The Rotation period is the time required for a body to rotate around its axis. The lower the period means the greater rotation boost it has. This differs greatly from the planet’s solar day, which would include an extra fractional rotation which is needed to furnish the portion of the planet’s orbital period during one day.

When measuring rotation for solid objects, examples of which are rocky planets and asteroid, the rotation would be considered as a single value. For gaseous or fluid bodies, such as stars and gas giant planets, the period of rotation is different from the equator to the poles because of the differential rotation. The rotation for a gas product is its Rotation period as determined by the rotation of the planets magnetic field.

Earth’s rotation is relative to the Sun which is 86,400 seconds of solar time.

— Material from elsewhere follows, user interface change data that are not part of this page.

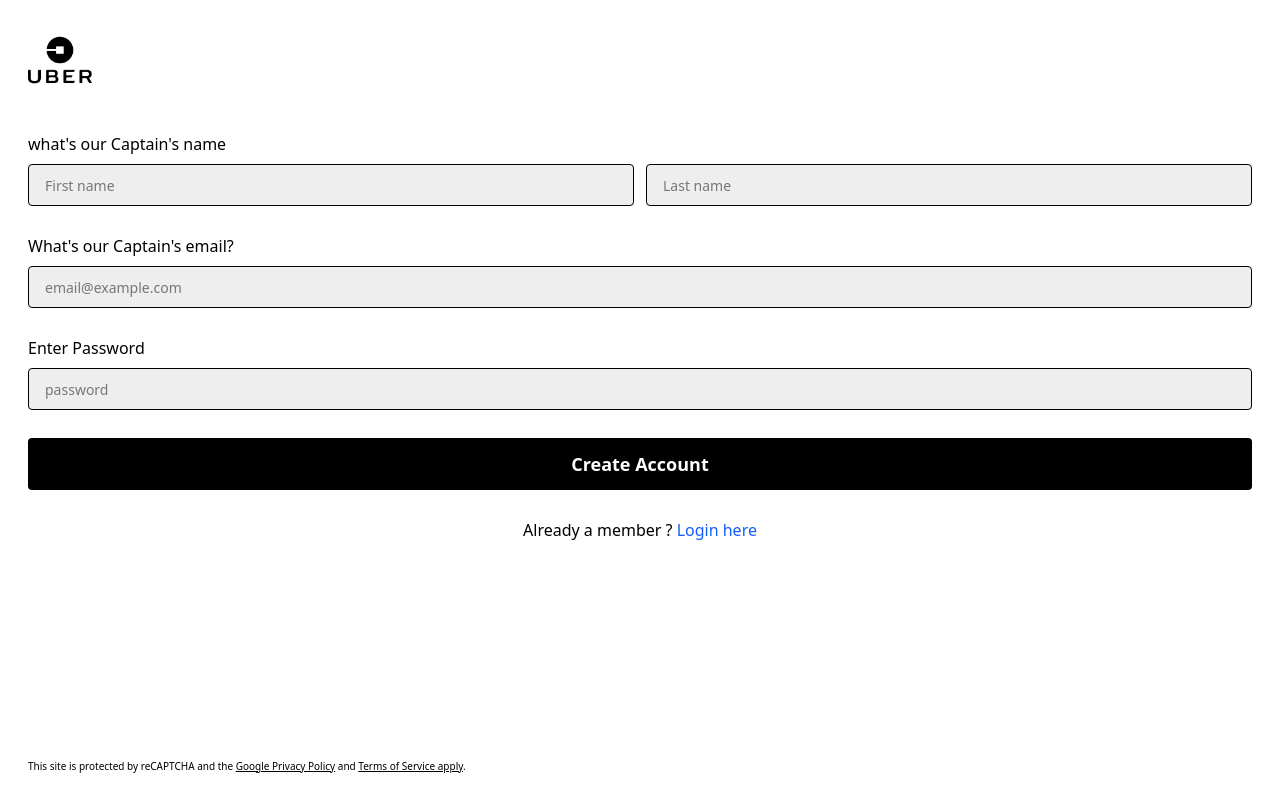
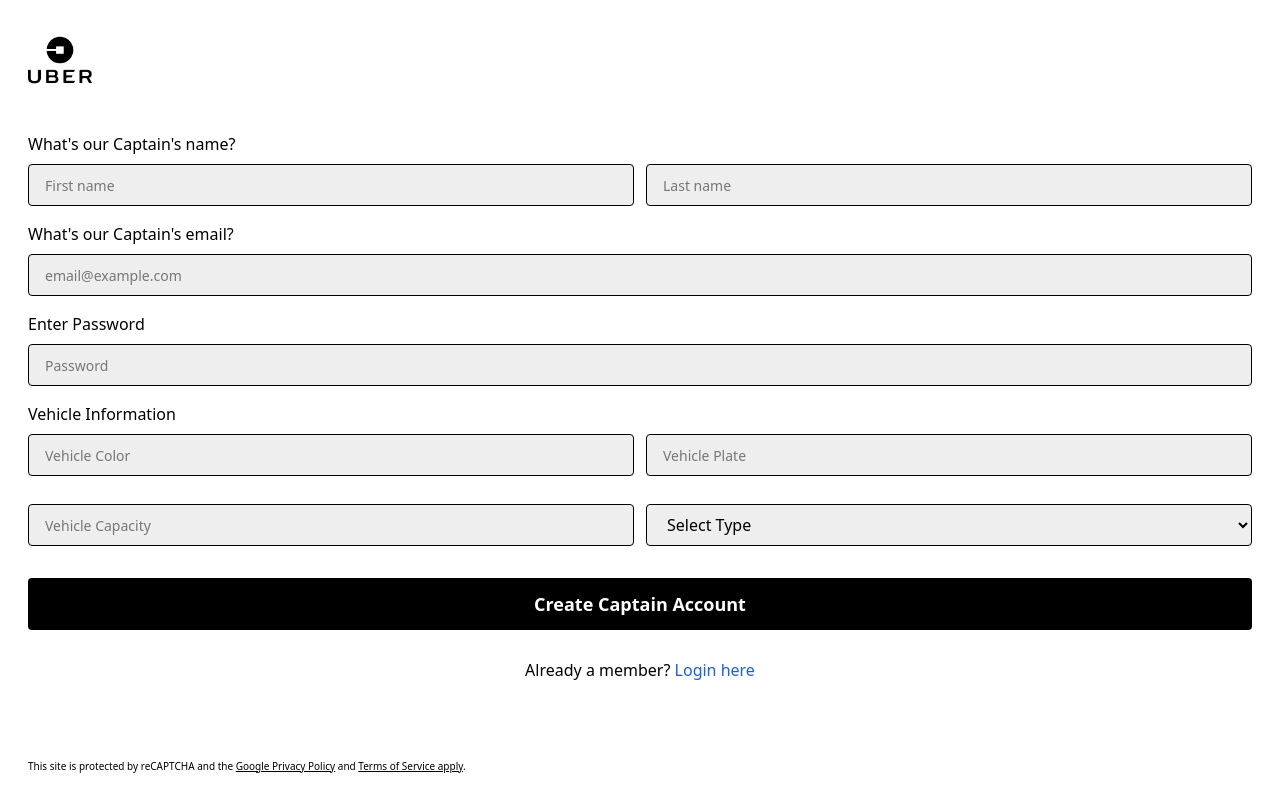
Before and after one commit to sachin0986/Uber---Imitation, a React (Vite) app in the folder Frontend/: page /captain-signup in a window 1280 px wide. Built offline with nearby package versions, Linux system fonts and the light colour scheme.

Commit message:
User Home page Up down Panel completed

```diff
--- a/Frontend/package.json
+++ b/Frontend/package.json
@@ -10,8 +10,10 @@
     "preview": "vite preview"
   },
   "dependencies": {
+    "@gsap/react": "^2.1.2",
     "@tailwindcss/vite": "^4.1.10",
     "axios": "^1.10.0",
+    "gsap": "^3.13.0",
     "react": "^19.1.0",
     "react-dom": "^19.1.0",
     "react-icons": "^5.5.0",
--- a/Frontend/src/App.jsx
+++ b/Frontend/src/App.jsx
@@ -7,6 +7,8 @@ import CaptainSignup from './pages/CaptainSignup';
 import Home from "./pages/Home";
 import UserProtectedWrapper from "./pages/UserProtectedWrapper";
 import UserLogout from "./pages/UserLogout";
+import CaptainHome from "./pages/CaptainHome";
+import CaptainProtectedWrapper from "./pages/CaptainProtectedWrapper";
 
 
 
@@ -25,6 +27,9 @@ const App = () => {
           <Route path="/user/logout" element={<UserProtectedWrapper>
             <UserLogout />
           </UserProtectedWrapper>}/>
+          <Route path="/captain-home" element={<CaptainProtectedWrapper>
+            <CaptainHome />
+          </CaptainProtectedWrapper>}/>
       </Routes>
     </div>
   )
--- /dev/null
+++ b/Frontend/src/Components/LocationSearchPanel.jsx
@@ -0,0 +1,23 @@
+import React from "react";
+
+const LocationSearchPanel = () => {
+    return(
+        <div>
+        <div>
+            this is location search panel
+        </div>
+        <div>
+            this is location search panel
+        </div>
+        <div>
+            this is location search panel
+        </div>
+        <div>
+            this is location search panel
+        </div>
+        </div>
+
+    )
+}
+
+export default LocationSearchPanel;
--- /dev/null
+++ b/Frontend/src/context/CaptainContext.jsx
@@ -0,0 +1,32 @@
+import { useState, useContext, createContext } from "react";
+
+export const CaptainDataContext = createContext();
+
+
+const CaptainContext = ({ children }) => {
+    const [captain, setCaptain] = useState(null);
+    const [isLoading, setIsLoading] = useState(false);
+    const [error, setError] = useState(null);
+
+    const updateCaptain = (captainData) => {
+        setCaptain(captainData);
+    };
+
+    const value = {
+        captain,
+        setCaptain,
+        isLoading,
+        setIsLoading,
+        error,
+        setError,
+        updateCaptain,
+    };
+
+    return(
+        <CaptainDataContext.Provider value={value}>
+            {children}
+        </CaptainDataContext.Provider>
+    )
+}
+
+export default CaptainContext;
--- a/Frontend/src/main.jsx
+++ b/Frontend/src/main.jsx
@@ -3,14 +3,17 @@ import { createRoot } from 'react-dom/client'
 import './index.css'
 import App from './App.jsx'
 import { BrowserRouter } from 'react-router-dom'
-import UserContext from './context/userContext.jsx'
+import UserContext from './context/UserContext.jsx'
+import CaptainContext from './context/CaptainContext.jsx'
 
 createRoot(document.getElementById('root')).render(
   <StrictMode>
-    <UserContext>
-    <BrowserRouter>
-        <App />
-    </BrowserRouter>
-    </UserContext>
+    <CaptainContext>
+      <UserContext>
+        <BrowserRouter>
+          <App />
+        </BrowserRouter>
+      </UserContext>
+    </CaptainContext>
   </StrictMode>,
 )
--- a/Frontend/src/pages/CaptainLogin.jsx
+++ b/Frontend/src/pages/CaptainLogin.jsx
@@ -1,5 +1,9 @@
 import React, { useState } from "react";
 import { Link } from "react-router-dom";
+import { useNavigate } from "react-router-dom";
+import { CaptainDataContext } from "../context/CaptainContext";
+import axios from "axios";
+import { VITE_BASE_URL } from "../Utils/contants";
 
 const style = {
     inputStyle: `bg-[#eeeeee] mb-7 rounded px-4 py-2 border w-full text-lg placeholder:text-base`,
@@ -7,17 +11,30 @@ const style = {
 };
 
 const CaptainLogin = () => {
+
+    const {captain, setCaptain } = React.useContext(CaptainDataContext);
+    const navigate = useNavigate();
+
     const [email, setEmail] = useState('');
     const [password, setPassword] = useState('');
     const [captainData, setCaptainData] = useState({});
 
 
-    const submitHandler = (e) => {
+    const submitHandler = async (e) => {
         e.preventDefault();
-        setCaptainData({
+        const captain = {
             email: email,
             password: password
-        })
+        }
+
+        const response = await axios.post(VITE_BASE_URL + `captains/login`, captain);
+        if(response.status === 200){
+            const data = response.data;
+            setCaptain(response.captain);
+            localStorage.setItem('token', data.token);
+            navigate('/captain-home');
+        }
+
         console.log(captainData);
         setEmail('');
         setPassword('');
--- a/Frontend/src/pages/CaptainSignup.jsx
+++ b/Frontend/src/pages/CaptainSignup.jsx
@@ -1,91 +1,158 @@
 import React, { useState } from "react";
 import { Link } from 'react-router-dom'
-
+import { CaptainDataContext } from "../context/CaptainContext";
+import { useNavigate } from "react-router-dom";
+import axios from 'axios';
+import { VITE_BASE_URL } from '../Utils/contants';
 
 const style = {
-    oldInput: `bg-[#eeeeee] mb-7 rounded px-4 py-2 border w-full text-base placeholder:text-sm`,
-    loginInputStyle: `bg-[#eeeeee] mb-7 rounded px-4 py-2 border w-1/2 text-base placeholder:text-sm`,
-    buttonStyle: `bg-black text-white font-semibold mb-7 rounded px-4 py-3 w-full text-lg`
+    input: `bg-[#eeeeee] mb-4 rounded px-4 py-2 border w-full text-base placeholder:text-sm`,
+    inputHalf: `bg-[#eeeeee] mb-4 rounded px-4 py-2 border w-1/2 text-base placeholder:text-sm`,
+    flexGap: `flex gap-3`,
+    button: `bg-black text-white font-semibold mb-7 rounded px-4 py-3 w-full text-lg`
 };
 
 const CaptainSignup = () => {
+
+    const navigate = useNavigate();
+
     const [email, setEmail] = useState('');
     const [password, setPassword] = useState('');
-    const [firstName, setfirstName] = useState('');
-    const [lastName, setlastName] = useState('');
-    const [captainData, setcaptainData] = useState({});
+    const [firstName, setFirstName] = useState('');
+    const [lastName, setLastName] = useState('');
+    const [vehicleColor, setVehicleColor] = useState('');
+    const [vehiclePlate, setVehiclePlate] = useState('');
+    const [vehicleCapacity, setVehicleCapacity] = useState('');
+    const [vehicleType, setVehicleType] = useState('');
+    const { setCaptain } = React.useContext(CaptainDataContext);
 
-    const submitHnadeler = (e) => {
+    const submitHandler = async (e) => {
         e.preventDefault();
-        setcaptainData({
-            fullName: {
-                firstName: firstName,
-                lastName: lastName
+        const captainData = {
+            fullname: {
+                firstname: firstName,
+                lastname: lastName
             },
-            userEmail: email,
-            password: password
+            email,
+            password,
+            vehicle: {
+                color: vehicleColor,
+                plate: vehiclePlate,
+                capacity: vehicleCapacity,
+                vehicleType: vehicleType
             }
-        )
-        console.log(captainData);
+        };
+
+        const response = await axios.post(VITE_BASE_URL + `captains/register`, captainData);
+        if(response.status === 201){
+            const data = response.data;
+            setCaptain(data.captain);
+            localStorage.setItem('token', data.token);
+            navigate('/captain-home')
+        }
+        // TODO: Send captainData to backend API here
+
+        // Reset form
         setEmail('');
         setPassword('');
-        setfirstName('');
-        setlastName('');
-    }
-    return(
-         <div className="p-7 h-screen flex flex-col justify-between">
+        setFirstName('');
+        setLastName('');
+        setVehicleColor('');
+        setVehiclePlate('');
+        setVehicleCapacity('');
+        setVehicleType('');
+    };
+
+    return (
+        <div className="p-7 min-h-screen flex flex-col justify-between">
             <div>
                 <img className="w-16 mb-10" src="/src/assets/pngimg.com - uber_PNG24.png" alt="uber-home-image" />
 
-                <form onSubmit={(e) => {
-                    submitHnadeler(e)
-                }}>
-
-                  <h3 className="text-base font-medium mb-2">what's our Captain's name</h3>
-                  <div className="flex gap-3">
+                <form onSubmit={submitHandler}>
+                    <h3 className="text-base font-medium mb-2">What's our Captain's name?</h3>
+                    <div className={style.flexGap}>
                         <input
                             required
-                        className={style.loginInputStyle}
+                            className={style.inputHalf}
                             type="text"
                             placeholder="First name"
                             value={firstName}
-                        onChange={(e) => setfirstName(e.target.value)}
+                            onChange={(e) => setFirstName(e.target.value)}
                         />
-
-
                         <input
                             required
-                        className={style.loginInputStyle}
+                            className={style.inputHalf}
                             type="text"
                             placeholder="Last name"
                             value={lastName}
-                        onChange={(e) => setlastName(e.target.value)}
+                            onChange={(e) => setLastName(e.target.value)}
                         />
                     </div>
 
                     <h2 className="text-base font-medium mb-2">What's our Captain's email?</h2>
                     <input
                         required
-                        className={style.oldInput}
+                        className={style.input}
                         type="email"
                         placeholder="email@example.com"
                         value={email}
                         onChange={(e) => setEmail(e.target.value)}
                     />
+
                     <h3 className="text-base font-medium mb-2">Enter Password</h3>
                     <input
                         required
-                        className={style.oldInput}
+                        className={style.input}
                         type="password"
-                        placeholder="password"
+                        placeholder="Password"
                         value={password}
                         onChange={(e) => setPassword(e.target.value)}
                     />
-                    <button className={style.buttonStyle}>Create Account</button>
+
+                    <h3 className="text-base font-medium mb-2">Vehicle Information</h3>
+                    <div className="grid grid-cols-2 gap-3 mb-4">
+                        <input
+                            required
+                            className={style.input}
+                            type="text"
+                            placeholder="Vehicle Color"
+                            value={vehicleColor}
+                            onChange={(e) => setVehicleColor(e.target.value)}
+                        />
+                        <input
+                            required
+                            className={style.input}
+                            type="text"
+                            placeholder="Vehicle Plate"
+                            value={vehiclePlate}
+                            onChange={(e) => setVehiclePlate(e.target.value)}
+                        />
+                        <input
+                            required
+                            className={style.input}
+                            type="number"
+                            min="1"
+                            placeholder="Vehicle Capacity"
+                            value={vehicleCapacity}
+                            onChange={(e) => setVehicleCapacity(e.target.value)}
+                        />
+                        <select
+                            required
+                            className={style.input}
+                            value={vehicleType}
+                            onChange={(e) => setVehicleType(e.target.value)}
+                        >
+                            <option value="">Select Type</option>
+                            <option value="car">Car</option>
+                            <option value="bike">Bike</option>
+                            <option value="auto">Auto</option>
+                        </select>
+                    </div>
+                    <button className={style.button}>Create Captain Account</button>
                 </form>
 
                 <p className="text-center">
-                    Already a member ? <Link to='/captain-login' className="text-blue-600">Login here</Link>
+                    Already a member? <Link to='/captain-login' className="text-blue-600">Login here</Link>
                 </p>
             </div>
 
@@ -94,7 +161,7 @@ const CaptainSignup = () => {
                     Policy</span> and <span className='underline'>Terms of Service apply</span>.</p>
             </div>
         </div>
-    )
-}
+    );
+};
 
 export default CaptainSignup;
--- a/Frontend/src/pages/Home.jsx
+++ b/Frontend/src/pages/Home.jsx
@@ -1,11 +1,126 @@
-import React from "react";
+import { useState, useRef } from "react";
+import { useGSAP } from '@gsap/react';
+import gsap from "gsap";
+import { RiArrowDownWideFill } from "react-icons/ri";
+import { GrEmptyCircle } from "react-icons/gr";
+import { LuSquareSquare } from "react-icons/lu";
+import LocationSearchPanel from "../Components/LocationSearchPanel";
+
+const style = {
+  inputStyle: `bg-[#eee] px-12 py-2 text-base rounded-lg w-full`,
+  input2: `bg-[#eee] px-12 py-2 text-base rounded-lg w-full mt-5`
+};
 
 const Home = () => {
-    return(
-        <div>
-            This is Home page.
+  const [pickup, setPickUp] = useState('');
+  const [destination, setDestination] = useState('');
+  const [panelOpen, stePanelOpen] = useState(false);
+  const panelRef = useRef(null);
+  const panelCloseRef = useRef(null);
+
+  const submitHandler = (e) => {
+    e.preventDefault();
+  };
+
+  useGSAP(() => {
+    if (panelOpen) {
+      gsap.to(panelRef.current, {
+        height: '70%',
+        duration: 0.4,
+        ease: 'power2.out'
+      });
+      gsap.to(panelCloseRef.current, {
+        opacity: 1,
+        duration: 0.3
+      });
+    } else {
+      gsap.to(panelRef.current, {
+        height: '0%',
+        duration: 0.4,
+        ease: 'power2.inOut'
+      });
+      gsap.to(panelCloseRef.current, {
+        opacity: 0,
+        duration: 0.3
+      });
+    }
+  }, [panelOpen]);
+
+  return (
+    <div className="h-screen relative">
+      <img
+        className="w-16 absolute left-5 top-5"
+        src="https://upload.wikimedia.org/wikipedia/commons/c/cc/Uber_logo_2018.png"
+        alt="uber-logo"
+      />
+
+      <div className="h-screen w-screen">
+        <img
+          className="h-full w-full object-cover"
+          src="https://miro.medium.com/v2/resize:fit:1400/0*gwMx05pqII5hbfmX.gif"
+          alt="map-image"
+        />
+
+        <div className="w-full flex flex-col justify-end h-screen absolute top-0">
+          <div className="h-[30%] p-6 bg-white relative">
+            <h5
+              ref={panelCloseRef}
+              onClick={() => stePanelOpen(false)}
+              className="absolute opacity-0 right-6 top-6 cursor-pointer transition-opacity duration-300"
+            >
+              <RiArrowDownWideFill size={20} />
+            </h5>
+
+            <h4 className="text-2xl font-semibold">Find Trip</h4>
+
+            <form onSubmit={submitHandler}>
+              <div className="relative mt-4">
+
+                <div className="absolute h-11 left-4 top-7 bottom-4 w-[3px] bg-gray-700 rounded-full z-0" />
+
+
+                <GrEmptyCircle
+                  className="absolute left-[10px] top-3 text-gray-700 z-10"
+                  size={15}
+                />
+                <LuSquareSquare
+                  className="absolute left-[10px] bottom-3 text-gray-700 z-10"
+                  size={15}
+                />
+
+
+                <input
+                  onClick={() => stePanelOpen(true)}
+                  value={pickup}
+                  type="text"
+                  placeholder="Add a pickup location"
+                  className={style.inputStyle}
+                  onChange={(e) => setPickUp(e.target.value)}
+                />
+
+
+                <input
+                  onClick={() => stePanelOpen(true)}
+                  value={destination}
+                  type="text"
+                  placeholder="Enter your destination"
+                  className={style.input2}
+                  onChange={(e) => setDestination(e.target.value)}
+                />
+              </div>
+            </form>
+          </div>
+
+          <div
+            ref={panelRef}
+            className="bg-white h-0 overflow-hidden transition-all duration-300"
+          >
+            {panelOpen && <LocationSearchPanel />}
+          </div>
         </div>
-    )
-}
+      </div>
+    </div>
+  );
+};
 
 export default Home;
```
Also changed, not shown: Frontend/src/pages/CaptainHome.jsx (added, +9 -0 lines), Frontend/src/pages/CaptainProtectedWrapper.jsx (added, +17 -0 lines), 1 other file (tests, documents, lock files or other folders). Lines whose indentation alone changed are shown as unchanged.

Each of these is a little longer than the SI second because of the fact that the Earth’s solar day is longer than it was during the 19th century. The mean solar second between 1750 and 1892 was chosen in 1895 by Simon Newcomb as the independent unit of time in his Tables of the Sun.

These tables were used to calculate the world’s ephemerides between 1900 and 1983, so this second became known as the ephemeris second. The SI second was made equal to the ephemeris second in 1967. While the planet rotates, it is also moving around the Sun. This changes the apparent position of the Sun among the stars, and as a result, it does not move around the sky in quite the same period of time that the stars do.

Sunchronous Rotation